*Your assignment*. Would you give the records below again, exactly and completely?

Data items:
- - - - -
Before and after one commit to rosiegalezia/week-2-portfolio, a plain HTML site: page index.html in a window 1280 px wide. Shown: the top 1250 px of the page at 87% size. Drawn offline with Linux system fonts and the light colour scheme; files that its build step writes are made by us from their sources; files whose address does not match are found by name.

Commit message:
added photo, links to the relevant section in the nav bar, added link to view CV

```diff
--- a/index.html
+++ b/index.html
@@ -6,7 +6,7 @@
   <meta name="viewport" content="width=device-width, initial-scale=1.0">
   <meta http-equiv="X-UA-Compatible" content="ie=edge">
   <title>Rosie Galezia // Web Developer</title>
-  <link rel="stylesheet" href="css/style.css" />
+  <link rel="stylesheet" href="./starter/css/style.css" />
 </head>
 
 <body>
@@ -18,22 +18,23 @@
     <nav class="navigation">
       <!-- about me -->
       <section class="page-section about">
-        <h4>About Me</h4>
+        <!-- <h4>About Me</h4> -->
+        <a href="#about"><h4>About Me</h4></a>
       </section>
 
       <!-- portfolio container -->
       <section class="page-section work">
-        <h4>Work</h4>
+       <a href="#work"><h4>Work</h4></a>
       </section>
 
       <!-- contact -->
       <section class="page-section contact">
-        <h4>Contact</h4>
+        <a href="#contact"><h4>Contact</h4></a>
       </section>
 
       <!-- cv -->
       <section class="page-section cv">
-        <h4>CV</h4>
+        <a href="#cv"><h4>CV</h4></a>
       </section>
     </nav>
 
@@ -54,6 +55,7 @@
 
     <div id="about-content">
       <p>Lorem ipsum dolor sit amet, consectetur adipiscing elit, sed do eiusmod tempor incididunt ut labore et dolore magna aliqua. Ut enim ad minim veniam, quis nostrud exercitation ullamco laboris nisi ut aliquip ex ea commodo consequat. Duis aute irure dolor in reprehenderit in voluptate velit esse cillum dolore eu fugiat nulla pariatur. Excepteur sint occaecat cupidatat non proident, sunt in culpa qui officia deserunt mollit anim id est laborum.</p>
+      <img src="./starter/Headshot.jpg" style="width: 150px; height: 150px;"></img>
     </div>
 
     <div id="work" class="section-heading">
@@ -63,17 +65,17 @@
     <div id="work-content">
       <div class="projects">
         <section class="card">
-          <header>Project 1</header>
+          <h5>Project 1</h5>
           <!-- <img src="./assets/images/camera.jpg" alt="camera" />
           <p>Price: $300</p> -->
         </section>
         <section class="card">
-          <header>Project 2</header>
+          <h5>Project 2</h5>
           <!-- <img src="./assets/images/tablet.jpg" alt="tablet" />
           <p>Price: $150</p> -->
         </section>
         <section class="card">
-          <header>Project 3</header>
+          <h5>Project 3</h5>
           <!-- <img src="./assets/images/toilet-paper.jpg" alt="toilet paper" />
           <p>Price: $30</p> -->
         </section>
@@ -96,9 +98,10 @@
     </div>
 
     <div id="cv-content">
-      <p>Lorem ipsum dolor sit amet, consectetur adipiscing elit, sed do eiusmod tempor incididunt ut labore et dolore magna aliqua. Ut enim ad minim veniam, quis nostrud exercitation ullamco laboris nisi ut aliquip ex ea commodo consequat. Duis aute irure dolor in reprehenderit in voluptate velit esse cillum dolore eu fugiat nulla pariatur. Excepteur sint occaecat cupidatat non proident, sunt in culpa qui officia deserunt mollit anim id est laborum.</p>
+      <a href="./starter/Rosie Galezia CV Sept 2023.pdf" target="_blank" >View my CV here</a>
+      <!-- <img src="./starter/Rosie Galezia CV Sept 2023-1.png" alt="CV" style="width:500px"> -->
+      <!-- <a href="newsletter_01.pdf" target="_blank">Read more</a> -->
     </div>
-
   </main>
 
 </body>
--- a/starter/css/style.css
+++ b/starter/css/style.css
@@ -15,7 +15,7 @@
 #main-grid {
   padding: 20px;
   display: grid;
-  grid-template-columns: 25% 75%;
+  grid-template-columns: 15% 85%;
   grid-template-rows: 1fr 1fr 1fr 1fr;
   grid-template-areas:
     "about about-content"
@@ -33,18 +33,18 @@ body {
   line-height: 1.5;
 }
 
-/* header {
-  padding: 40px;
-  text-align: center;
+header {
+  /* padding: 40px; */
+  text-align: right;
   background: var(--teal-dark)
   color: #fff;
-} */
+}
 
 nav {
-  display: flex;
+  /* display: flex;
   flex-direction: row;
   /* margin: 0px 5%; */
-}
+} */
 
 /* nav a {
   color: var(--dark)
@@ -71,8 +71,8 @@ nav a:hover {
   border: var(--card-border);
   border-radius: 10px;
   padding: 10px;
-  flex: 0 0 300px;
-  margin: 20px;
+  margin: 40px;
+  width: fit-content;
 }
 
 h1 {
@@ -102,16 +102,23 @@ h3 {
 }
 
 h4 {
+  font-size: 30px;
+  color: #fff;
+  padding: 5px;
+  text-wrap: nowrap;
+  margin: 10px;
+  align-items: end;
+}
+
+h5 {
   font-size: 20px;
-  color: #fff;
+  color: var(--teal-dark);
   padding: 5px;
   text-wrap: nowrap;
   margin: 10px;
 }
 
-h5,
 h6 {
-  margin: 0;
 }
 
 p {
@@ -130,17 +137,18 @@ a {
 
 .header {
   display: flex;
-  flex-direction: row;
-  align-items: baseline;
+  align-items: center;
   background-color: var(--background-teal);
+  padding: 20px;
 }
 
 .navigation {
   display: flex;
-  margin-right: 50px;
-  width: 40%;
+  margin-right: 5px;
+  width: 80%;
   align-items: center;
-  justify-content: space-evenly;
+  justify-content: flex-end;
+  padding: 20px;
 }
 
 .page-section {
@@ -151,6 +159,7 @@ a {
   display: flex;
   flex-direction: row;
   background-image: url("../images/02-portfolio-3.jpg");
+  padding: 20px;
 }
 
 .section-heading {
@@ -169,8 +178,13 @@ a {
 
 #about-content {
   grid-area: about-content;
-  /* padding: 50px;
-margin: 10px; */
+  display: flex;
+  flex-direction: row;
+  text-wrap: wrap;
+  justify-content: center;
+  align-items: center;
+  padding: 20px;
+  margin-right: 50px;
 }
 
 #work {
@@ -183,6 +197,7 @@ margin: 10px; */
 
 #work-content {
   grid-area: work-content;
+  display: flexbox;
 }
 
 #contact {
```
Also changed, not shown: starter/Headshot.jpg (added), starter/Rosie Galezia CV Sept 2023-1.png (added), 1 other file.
- - - - -
*Answer for the task*.
Before and after one commit to rosiegalezia/week-2-portfolio, a plain HTML site: page index.html in a window 1280 px wide. Shown: the top 1250 px of the page at 87% size. Drawn offline with Linux system fonts and the light colour scheme; files that its build step writes are made by us from their sources; files whose address does not match are found by name.

Commit message:
added photo, links to the relevant section in the nav bar, added link to view CV

```diff
--- a/index.html
+++ b/index.html
@@ -6,7 +6,7 @@
   <meta name="viewport" content="width=device-width, initial-scale=1.0">
   <meta http-equiv="X-UA-Compatible" content="ie=edge">
   <title>Rosie Galezia // Web Developer</title>
-  <link rel="stylesheet" href="css/style.css" />
+  <link rel="stylesheet" href="./starter/css/style.css" />
 </head>
 
 <body>
@@ -18,22 +18,23 @@
     <nav class="navigation">
       <!-- about me -->
       <section class="page-section about">
-        <h4>About Me</h4>
+        <!-- <h4>About Me</h4> -->
+        <a href="#about"><h4>About Me</h4></a>
       </section>
 
       <!-- portfolio container -->
       <section class="page-section work">
-        <h4>Work</h4>
+       <a href="#work"><h4>Work</h4></a>
       </section>
 
       <!-- contact -->
       <section class="page-section contact">
-        <h4>Contact</h4>
+        <a href="#contact"><h4>Contact</h4></a>
       </section>
 
       <!-- cv -->
       <section class="page-section cv">
-        <h4>CV</h4>
+        <a href="#cv"><h4>CV</h4></a>
       </section>
     </nav>
 
@@ -54,6 +55,7 @@
 
     <div id="about-content">
       <p>Lorem ipsum dolor sit amet, consectetur adipiscing elit, sed do eiusmod tempor incididunt ut labore et dolore magna aliqua. Ut enim ad minim veniam, quis nostrud exercitation ullamco laboris nisi ut aliquip ex ea commodo consequat. Duis aute irure dolor in reprehenderit in voluptate velit esse cillum dolore eu fugiat nulla pariatur. Excepteur sint occaecat cupidatat non proident, sunt in culpa qui officia deserunt mollit anim id est laborum.</p>
+      <img src="./starter/Headshot.jpg" style="width: 150px; height: 150px;"></img>
     </div>
 
     <div id="work" class="section-heading">
@@ -63,17 +65,17 @@
     <div id="work-content">
       <div class="projects">
         <section class="card">
-          <header>Project 1</header>
+          <h5>Project 1</h5>
           <!-- <img src="./assets/images/camera.jpg" alt="camera" />
           <p>Price: $300</p> -->
         </section>
         <section class="card">
-          <header>Project 2</header>
+          <h5>Project 2</h5>
           <!-- <img src="./assets/images/tablet.jpg" alt="tablet" />
           <p>Price: $150</p> -->
         </section>
         <section class="card">
-          <header>Project 3</header>
+          <h5>Project 3</h5>
           <!-- <img src="./assets/images/toilet-paper.jpg" alt="toilet paper" />
           <p>Price: $30</p> -->
         </section>
@@ -96,9 +98,10 @@
     </div>
 
     <div id="cv-content">
-      <p>Lorem ipsum dolor sit amet, consectetur adipiscing elit, sed do eiusmod tempor incididunt ut labore et dolore magna aliqua. Ut enim ad minim veniam, quis nostrud exercitation ullamco laboris nisi ut aliquip ex ea commodo consequat. Duis aute irure dolor in reprehenderit in voluptate velit esse cillum dolore eu fugiat nulla pariatur. Excepteur sint occaecat cupidatat non proident, sunt in culpa qui officia deserunt mollit anim id est laborum.</p>
+      <a href="./starter/Rosie Galezia CV Sept 2023.pdf" target="_blank" >View my CV here</a>
+      <!-- <img src="./starter/Rosie Galezia CV Sept 2023-1.png" alt="CV" style="width:500px"> -->
+      <!-- <a href="newsletter_01.pdf" target="_blank">Read more</a> -->
     </div>
-
   </main>
 
 </body>
--- a/starter/css/style.css
+++ b/starter/css/style.css
@@ -15,7 +15,7 @@
 #main-grid {
   padding: 20px;
   display: grid;
-  grid-template-columns: 25% 75%;
+  grid-template-columns: 15% 85%;
   grid-template-rows: 1fr 1fr 1fr 1fr;
   grid-template-areas:
     "about about-content"
@@ -33,18 +33,18 @@ body {
   line-height: 1.5;
 }
 
-/* header {
-  padding: 40px;
-  text-align: center;
+header {
+  /* padding: 40px; */
+  text-align: right;
   background: var(--teal-dark)
   color: #fff;
-} */
+}
 
 nav {
-  display: flex;
+  /* display: flex;
   flex-direction: row;
   /* margin: 0px 5%; */
-}
+} */
 
 /* nav a {
   color: var(--dark)
@@ -71,8 +71,8 @@ nav a:hover {
   border: var(--card-border);
   border-radius: 10px;
   padding: 10px;
-  flex: 0 0 300px;
-  margin: 20px;
+  margin: 40px;
+  width: fit-content;
 }
 
 h1 {
@@ -102,16 +102,23 @@ h3 {
 }
 
 h4 {
+  font-size: 30px;
+  color: #fff;
+  padding: 5px;
+  text-wrap: nowrap;
+  margin: 10px;
+  align-items: end;
+}
+
+h5 {
   font-size: 20px;
-  color: #fff;
+  color: var(--teal-dark);
   padding: 5px;
   text-wrap: nowrap;
   margin: 10px;
 }
 
-h5,
 h6 {
-  margin: 0;
 }
 
 p {
@@ -130,17 +137,18 @@ a {
 
 .header {
   display: flex;
-  flex-direction: row;
-  align-items: baseline;
+  align-items: center;
   background-color: var(--background-teal);
+  padding: 20px;
 }
 
 .navigation {
   display: flex;
-  margin-right: 50px;
-  width: 40%;
+  margin-right: 5px;
+  width: 80%;
   align-items: center;
-  justify-content: space-evenly;
+  justify-content: flex-end;
+  padding: 20px;
 }
 
 .page-section {
@@ -151,6 +159,7 @@ a {
   display: flex;
   flex-direction: row;
   background-image: url("../images/02-portfolio-3.jpg");
+  padding: 20px;
 }
 
 .section-heading {
@@ -169,8 +178,13 @@ a {
 
 #about-content {
   grid-area: about-content;
-  /* padding: 50px;
-margin: 10px; */
+  display: flex;
+  flex-direction: row;
+  text-wrap: wrap;
+  justify-content: center;
+  align-items: center;
+  padding: 20px;
+  margin-right: 50px;
 }
 
 #work {
@@ -183,6 +197,7 @@ margin: 10px; */
 
 #work-content {
   grid-area: work-content;
+  display: flexbox;
 }
 
 #contact {
```
Also changed, not shown: starter/Headshot.jpg (added), starter/Rosie Galezia CV Sept 2023-1.png (added), 1 other file.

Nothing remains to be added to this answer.